Biology & Ecology
Moles are small mammals that spend most of their lives underground. If it were not for their tunnels and mounds of pushed-up earth, they would go unnoticed. A typical mole population density is two per acre. Moles often make their tunnels when the soil is damp. Using their enlarged, spade-like front feet and heavily developed muscles and skeleton, the common mole can dig 15 feet of tunnel near the surface in an hour. Moles dig two types of tunnels: Feeding tunnels that are just under the surface and permanent tunnels (nests) that are below the frost line (10 to 18 inches below ground level). Moles dig tunnels in lawns to feed on insect larvae and earthworms. Although moles do eat some plant roots, over 80% of their diet is worms and insect larvae. The common mole may eat half of its body weight each day.
In Virginia, the common mole (Scalopus aquaticus) is most abundant. Length is up to 9 inches including the almost naked tail. Mole fur is plush, and gray or brown. Moles mate in Spring and 4 to 6 weeks afterward, 2 to 5 hairless pups are born in an underground nest. After one month, the young can fend for themselves. Moles are largely solitary, except during mating season.
Controlling Mole Damage
Homeowners with mole problems are willing to try just about anything to control them. Typical control methods involve insect control, poison baits, or ultrasonic noise makers, and less conventional methods involve lying in wait with a BB gun.
First let’s address insect control. A common misconception is that white grub control will eliminate mole problems. While moles do eat white grubs as well as many other insect larva, their diet consists primarily of earthworms (which are beneficial to the lawn). Controlling actively feeding grubs in the late summer and early fall may help in moving moles to an adjacent lawn but most homeowners detect mole damage in the spring or winter. This is not an effective time to apply grub control because grubs do not feed at this time. This is when the ground is soft and moist and the worms tend to gravitate to the surface. Have you noticed after a rain the amount of earthworms on your driveway and sidewalk? The moles are drawn to where the food is, at the surface. This is why the tunnels are more visible.

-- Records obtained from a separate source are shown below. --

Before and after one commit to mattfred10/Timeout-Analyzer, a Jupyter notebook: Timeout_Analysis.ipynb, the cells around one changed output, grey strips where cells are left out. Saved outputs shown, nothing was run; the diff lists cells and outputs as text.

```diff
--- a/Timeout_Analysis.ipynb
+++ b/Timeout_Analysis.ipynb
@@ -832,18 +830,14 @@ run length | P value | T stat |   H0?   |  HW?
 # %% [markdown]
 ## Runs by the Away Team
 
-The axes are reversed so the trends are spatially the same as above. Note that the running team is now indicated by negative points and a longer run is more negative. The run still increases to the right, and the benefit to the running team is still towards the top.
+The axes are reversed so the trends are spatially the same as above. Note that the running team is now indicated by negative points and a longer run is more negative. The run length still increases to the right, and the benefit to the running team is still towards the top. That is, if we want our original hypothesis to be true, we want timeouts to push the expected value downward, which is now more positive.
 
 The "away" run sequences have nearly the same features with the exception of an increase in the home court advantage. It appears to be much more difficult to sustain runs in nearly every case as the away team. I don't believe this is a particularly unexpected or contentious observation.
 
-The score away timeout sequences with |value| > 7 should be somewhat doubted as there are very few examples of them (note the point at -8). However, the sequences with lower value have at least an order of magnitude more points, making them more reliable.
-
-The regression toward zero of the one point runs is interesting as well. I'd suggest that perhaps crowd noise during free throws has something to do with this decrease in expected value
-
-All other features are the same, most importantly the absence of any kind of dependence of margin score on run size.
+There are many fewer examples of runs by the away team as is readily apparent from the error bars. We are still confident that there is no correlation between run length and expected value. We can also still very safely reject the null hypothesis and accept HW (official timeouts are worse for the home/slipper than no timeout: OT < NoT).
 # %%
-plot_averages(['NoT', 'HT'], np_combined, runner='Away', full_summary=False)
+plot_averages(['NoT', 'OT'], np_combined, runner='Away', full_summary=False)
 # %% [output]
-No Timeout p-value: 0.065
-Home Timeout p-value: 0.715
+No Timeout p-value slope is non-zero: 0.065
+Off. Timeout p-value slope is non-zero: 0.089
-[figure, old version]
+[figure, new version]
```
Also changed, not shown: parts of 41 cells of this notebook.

Trapping is the recommended method of control. Harpoon and choker style traps are sold for mole eradication. Both traps kill moles quickly. The key to successful trapping is to set the trap on a main feeding tunnel. Some mole feeding tunnels are used as main travel runs, but most mole feeding tunnels may only be used once. Locate main travel tunnels by stamping down all tunnels in the lawn. By the next day they will push up the soil blocking their main travel tunnels. Stamp down the tunnel again and set the trap. If a mole is not trapped in three days and new tunnels appear in the lawn, repeat the process. Trap until there are no new tunnels produced.